When you write out the listing, keep each word exactly as it stands but include none of its images.
┄┄┄┄┄┄┄┄┄┄┄┄┄┄┄┄┄┄┄┄
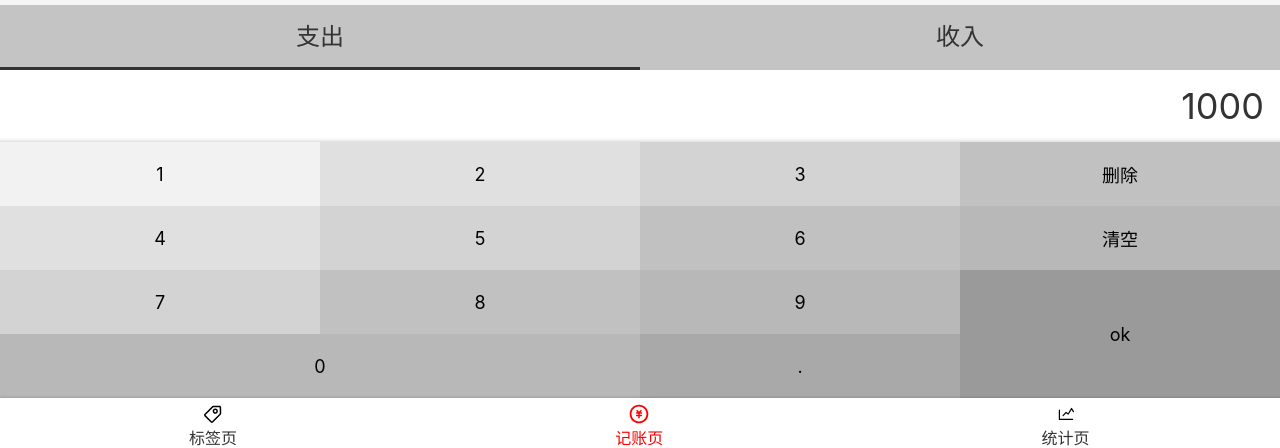
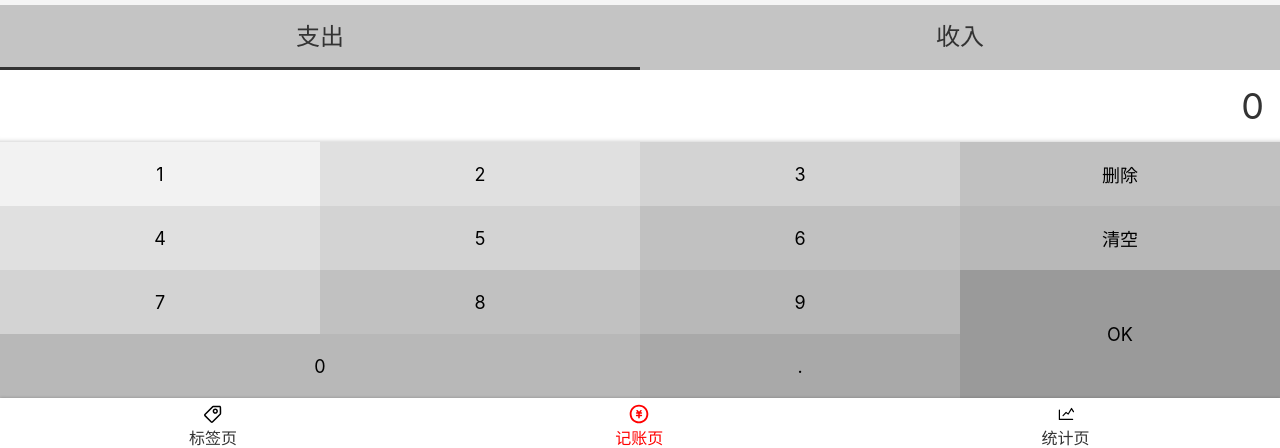
Before and after one commit to cazser/morney-6, a React app: page /#/money in a window 1280 px wide. Shown: the part 346-794 px from the top of the page. Built offline with nearby package versions, Linux system fonts and the light colour scheme.

Commit message:
numberpad work in process

```diff
--- a/src/components/money/CategorySection.jsx
+++ b/src/components/money/CategorySection.jsx
@@ -28,7 +28,7 @@
       {categoryList.map((c)=>{
         return (
           <li className={category===c ? "selected": ''}
-             onClick={()=>{setCategory(c)}}
+             key={c} onClick={()=>{setCategory(c)}}
           >{categoryMap[c]}</li>
         )
       })}
--- a/src/components/money/NumberPadSection.jsx
+++ b/src/components/money/NumberPadSection.jsx
@@ -1,6 +1,7 @@
+import { useState } from "react";
 import styled from "styled-components";
 
-const NumberPadSection = styled.section`
+const Wrapper = styled.section`
 display:flex;
 flex-direction: column;
 >.output{
@@ -56,4 +57,63 @@
 }
 `;
 
+
+const NumberPadSection = ()=>{
+  const [output, setOutput] = useState('0')
+  const onClickButtonWrapper=(e)=>{
+    const text = e.target.textContent;
+    if(!text){return;}
+    switch(text){
+      case '0':
+      case '1':
+      case '2':
+      case '3':
+      case '4':
+      case '5':
+      case '6':
+      case '7':
+      case '8':
+      case '9':
+      if(output==='0'){
+        setOutput(text)
+      }else{
+        setOutput(output+text)
+      }
+      break;
+      case ".":
+        console.log("点")
+        break;
+      case '删除':
+        console.log("删除")
+        break;
+      case '清空':
+        console.log('清空')
+        break;
+      case 'OK':
+        console.log("OK")
+        break;
+    }
+  }
+  return(
+    <Wrapper>
+  <div className="output">{output}</div>
+      <div className="pad clearfix" onClick = {onClickButtonWrapper}>
+        <button>1</button>
+        <button>2</button>
+        <button>3</button>
+        <button>删除</button>
+        <button>4</button>
+        <button >5</button>
+        <button>6</button>
+        <button>清空</button>
+        <button>7</button>
+        <button >8</button>
+        <button >9</button>
+        <button className="ok">OK</button>
+        <button className="zero">0</button>
+        <button >.</button>
+      </div>
+    </Wrapper>
+  )
+}
 export default NumberPadSection;
--- a/src/views/Money.jsx
+++ b/src/views/Money.jsx
@@ -14,30 +14,9 @@
   return(
     <MyLayout>
     <TagsSection />
-
     <NoteSection />
-    <CategorySection>
-
-    </CategorySection>
-    <NumberPadSection>
-      <div className="output">1000</div>
-      <div className="pad clearfix">
-        <button>1</button>
-        <button>2</button>
-        <button>3</button>
-        <button>删除</button>
-        <button>4</button>
-        <button>5</button>
-        <button>6</button>
-        <button>清空</button>
-        <button>7</button>
-        <button>8</button>
-        <button>9</button>
-        <button className="ok">ok</button>
-        <button className="zero">0</button>
-        <button >.</button>
-      </div>
-    </NumberPadSection>
+    <CategorySection />
+    <NumberPadSection />
     </MyLayout>
   )
 }
```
┄┄┄┄┄┄┄┄┄┄┄┄┄┄┄┄┄┄┄┄
- SOLUTION:
Before and after one commit to cazser/morney-6, a React app: page /#/money in a window 1280 px wide. Shown: the part 346-794 px from the top of the page. Built offline with nearby package versions, Linux system fonts and the light colour scheme.

Commit message:
numberpad work in process

```diff
--- a/src/components/money/CategorySection.jsx
+++ b/src/components/money/CategorySection.jsx
@@ -28,7 +28,7 @@
       {categoryList.map((c)=>{
         return (
           <li className={category===c ? "selected": ''}
-             onClick={()=>{setCategory(c)}}
+             key={c} onClick={()=>{setCategory(c)}}
           >{categoryMap[c]}</li>
         )
       })}
--- a/src/components/money/NumberPadSection.jsx
+++ b/src/components/money/NumberPadSection.jsx
@@ -1,6 +1,7 @@
+import { useState } from "react";
 import styled from "styled-components";
 
-const NumberPadSection = styled.section`
+const Wrapper = styled.section`
 display:flex;
 flex-direction: column;
 >.output{
@@ -56,4 +57,63 @@
 }
 `;
 
+
+const NumberPadSection = ()=>{
+  const [output, setOutput] = useState('0')
+  const onClickButtonWrapper=(e)=>{
+    const text = e.target.textContent;
+    if(!text){return;}
+    switch(text){
+      case '0':
+      case '1':
+      case '2':
+      case '3':
+      case '4':
+      case '5':
+      case '6':
+      case '7':
+      case '8':
+      case '9':
+      if(output==='0'){
+        setOutput(text)
+      }else{
+        setOutput(output+text)
+      }
+      break;
+      case ".":
+        console.log("点")
+        break;
+      case '删除':
+        console.log("删除")
+        break;
+      case '清空':
+        console.log('清空')
+        break;
+      case 'OK':
+        console.log("OK")
+        break;
+    }
+  }
+  return(
+    <Wrapper>
+  <div className="output">{output}</div>
+      <div className="pad clearfix" onClick = {onClickButtonWrapper}>
+        <button>1</button>
+        <button>2</button>
+        <button>3</button>
+        <button>删除</button>
+        <button>4</button>
+        <button >5</button>
+        <button>6</button>
+        <button>清空</button>
+        <button>7</button>
+        <button >8</button>
+        <button >9</button>
+        <button className="ok">OK</button>
+        <button className="zero">0</button>
+        <button >.</button>
+      </div>
+    </Wrapper>
+  )
+}
 export default NumberPadSection;
--- a/src/views/Money.jsx
+++ b/src/views/Money.jsx
@@ -14,30 +14,9 @@
   return(
     <MyLayout>
     <TagsSection />
-
     <NoteSection />
-    <CategorySection>
-
-    </CategorySection>
-    <NumberPadSection>
-      <div className="output">1000</div>
-      <div className="pad clearfix">
-        <button>1</button>
-        <button>2</button>
-        <button>3</button>
-        <button>删除</button>
-        <button>4</button>
-        <button>5</button>
-        <button>6</button>
-        <button>清空</button>
-        <button>7</button>
-        <button>8</button>
-        <button>9</button>
-        <button className="ok">ok</button>
-        <button className="zero">0</button>
-        <button >.</button>
-      </div>
-    </NumberPadSection>
+    <CategorySection />
+    <NumberPadSection />
     </MyLayout>
   )
 }
```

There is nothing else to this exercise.